Print every entry below exactly, leaving out the pictures.

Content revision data
....................

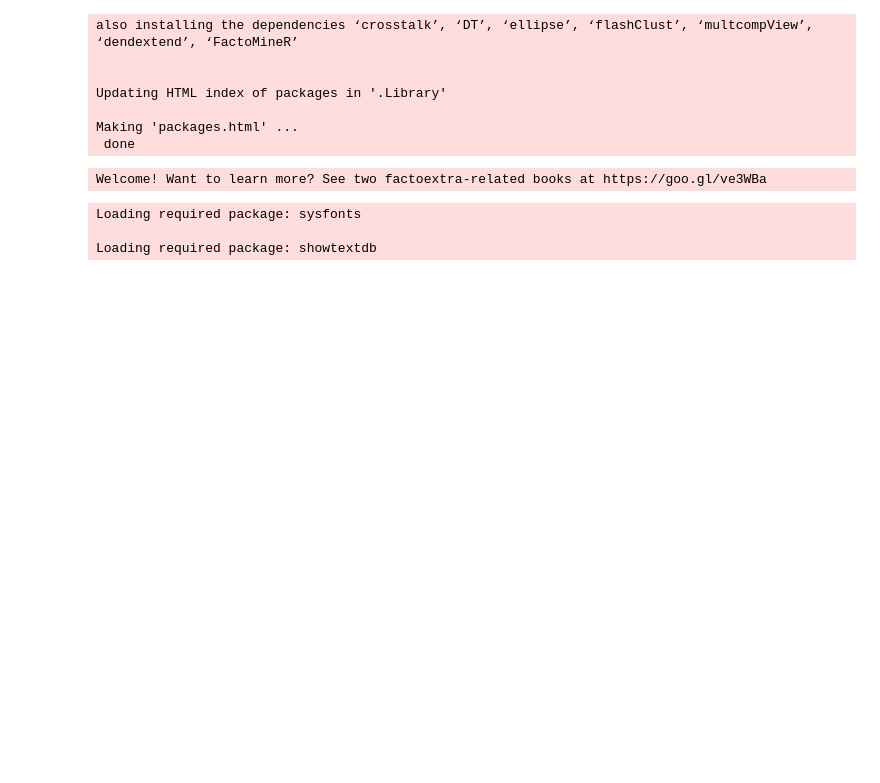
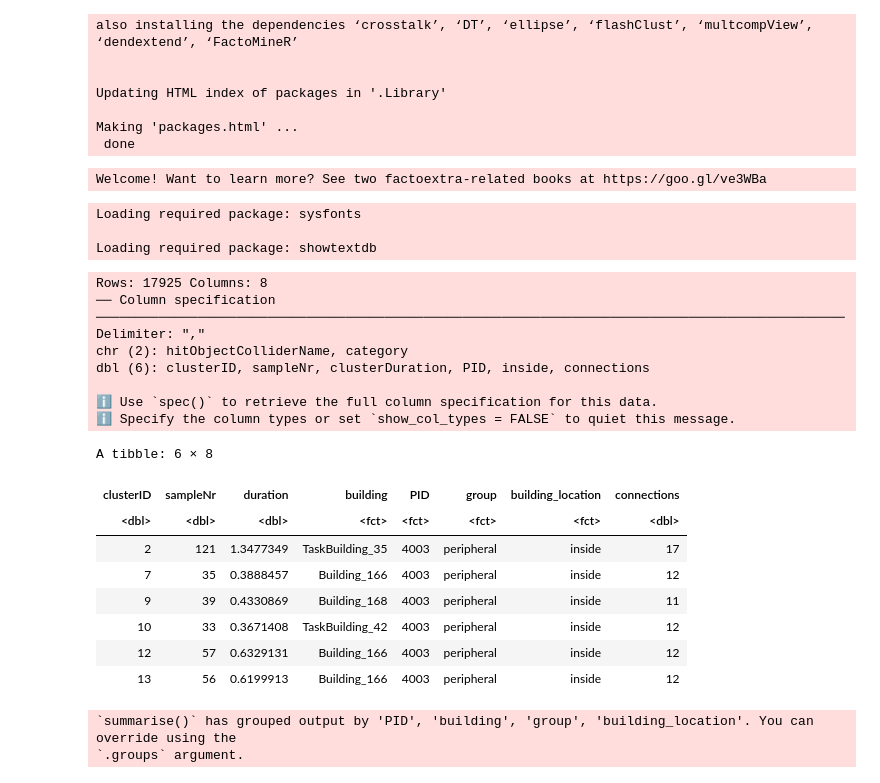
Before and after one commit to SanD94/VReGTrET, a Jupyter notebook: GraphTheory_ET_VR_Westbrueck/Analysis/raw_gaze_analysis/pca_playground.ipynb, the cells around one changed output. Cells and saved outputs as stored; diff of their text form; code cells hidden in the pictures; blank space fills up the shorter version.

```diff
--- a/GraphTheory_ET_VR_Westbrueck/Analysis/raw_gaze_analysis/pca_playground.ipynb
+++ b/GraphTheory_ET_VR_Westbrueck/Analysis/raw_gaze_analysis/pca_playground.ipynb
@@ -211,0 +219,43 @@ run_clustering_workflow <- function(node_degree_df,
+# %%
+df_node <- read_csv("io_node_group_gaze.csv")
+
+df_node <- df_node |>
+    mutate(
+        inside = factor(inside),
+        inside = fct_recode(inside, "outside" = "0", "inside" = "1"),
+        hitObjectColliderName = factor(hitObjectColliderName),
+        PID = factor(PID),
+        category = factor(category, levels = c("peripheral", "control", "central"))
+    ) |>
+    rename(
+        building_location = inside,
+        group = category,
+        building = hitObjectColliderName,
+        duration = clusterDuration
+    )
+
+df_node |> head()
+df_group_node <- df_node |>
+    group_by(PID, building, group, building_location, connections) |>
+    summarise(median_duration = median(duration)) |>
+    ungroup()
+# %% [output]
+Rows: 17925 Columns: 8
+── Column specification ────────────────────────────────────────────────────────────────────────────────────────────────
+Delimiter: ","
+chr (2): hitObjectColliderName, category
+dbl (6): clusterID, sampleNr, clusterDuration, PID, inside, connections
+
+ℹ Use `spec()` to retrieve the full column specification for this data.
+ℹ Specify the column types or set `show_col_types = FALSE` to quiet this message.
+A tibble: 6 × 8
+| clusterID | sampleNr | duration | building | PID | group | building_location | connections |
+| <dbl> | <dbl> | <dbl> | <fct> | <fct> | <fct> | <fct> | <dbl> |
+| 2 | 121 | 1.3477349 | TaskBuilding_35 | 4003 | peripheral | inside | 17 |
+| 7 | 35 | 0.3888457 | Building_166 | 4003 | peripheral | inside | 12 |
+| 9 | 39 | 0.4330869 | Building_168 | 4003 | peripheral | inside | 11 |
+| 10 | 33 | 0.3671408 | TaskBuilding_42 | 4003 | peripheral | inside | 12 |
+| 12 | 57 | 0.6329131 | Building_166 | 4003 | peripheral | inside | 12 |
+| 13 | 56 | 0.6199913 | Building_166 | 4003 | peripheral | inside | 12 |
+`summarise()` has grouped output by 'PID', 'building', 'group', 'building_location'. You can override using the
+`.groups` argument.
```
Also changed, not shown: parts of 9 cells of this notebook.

....................

» **Solution to this problem**:
Before and after one commit to SanD94/VReGTrET, a Jupyter notebook: GraphTheory_ET_VR_Westbrueck/Analysis/raw_gaze_analysis/pca_playground.ipynb, the cells around one changed output. Cells and saved outputs as stored; diff of their text form; code cells hidden in the pictures; blank space fills up the shorter version.

```diff
--- a/GraphTheory_ET_VR_Westbrueck/Analysis/raw_gaze_analysis/pca_playground.ipynb
+++ b/GraphTheory_ET_VR_Westbrueck/Analysis/raw_gaze_analysis/pca_playground.ipynb
@@ -211,0 +219,43 @@ run_clustering_workflow <- function(node_degree_df,
+# %%
+df_node <- read_csv("io_node_group_gaze.csv")
+
+df_node <- df_node |>
+    mutate(
+        inside = factor(inside),
+        inside = fct_recode(inside, "outside" = "0", "inside" = "1"),
+        hitObjectColliderName = factor(hitObjectColliderName),
+        PID = factor(PID),
+        category = factor(category, levels = c("peripheral", "control", "central"))
+    ) |>
+    rename(
+        building_location = inside,
+        group = category,
+        building = hitObjectColliderName,
+        duration = clusterDuration
+    )
+
+df_node |> head()
+df_group_node <- df_node |>
+    group_by(PID, building, group, building_location, connections) |>
+    summarise(median_duration = median(duration)) |>
+    ungroup()
+# %% [output]
+Rows: 17925 Columns: 8
+── Column specification ────────────────────────────────────────────────────────────────────────────────────────────────
+Delimiter: ","
+chr (2): hitObjectColliderName, category
+dbl (6): clusterID, sampleNr, clusterDuration, PID, inside, connections
+
+ℹ Use `spec()` to retrieve the full column specification for this data.
+ℹ Specify the column types or set `show_col_types = FALSE` to quiet this message.
+A tibble: 6 × 8
+| clusterID | sampleNr | duration | building | PID | group | building_location | connections |
+| <dbl> | <dbl> | <dbl> | <fct> | <fct> | <fct> | <fct> | <dbl> |
+| 2 | 121 | 1.3477349 | TaskBuilding_35 | 4003 | peripheral | inside | 17 |
+| 7 | 35 | 0.3888457 | Building_166 | 4003 | peripheral | inside | 12 |
+| 9 | 39 | 0.4330869 | Building_168 | 4003 | peripheral | inside | 11 |
+| 10 | 33 | 0.3671408 | TaskBuilding_42 | 4003 | peripheral | inside | 12 |
+| 12 | 57 | 0.6329131 | Building_166 | 4003 | peripheral | inside | 12 |
+| 13 | 56 | 0.6199913 | Building_166 | 4003 | peripheral | inside | 12 |
+`summarise()` has grouped output by 'PID', 'building', 'group', 'building_location'. You can override using the
+`.groups` argument.
```
Also changed, not shown: parts of 9 cells of this notebook.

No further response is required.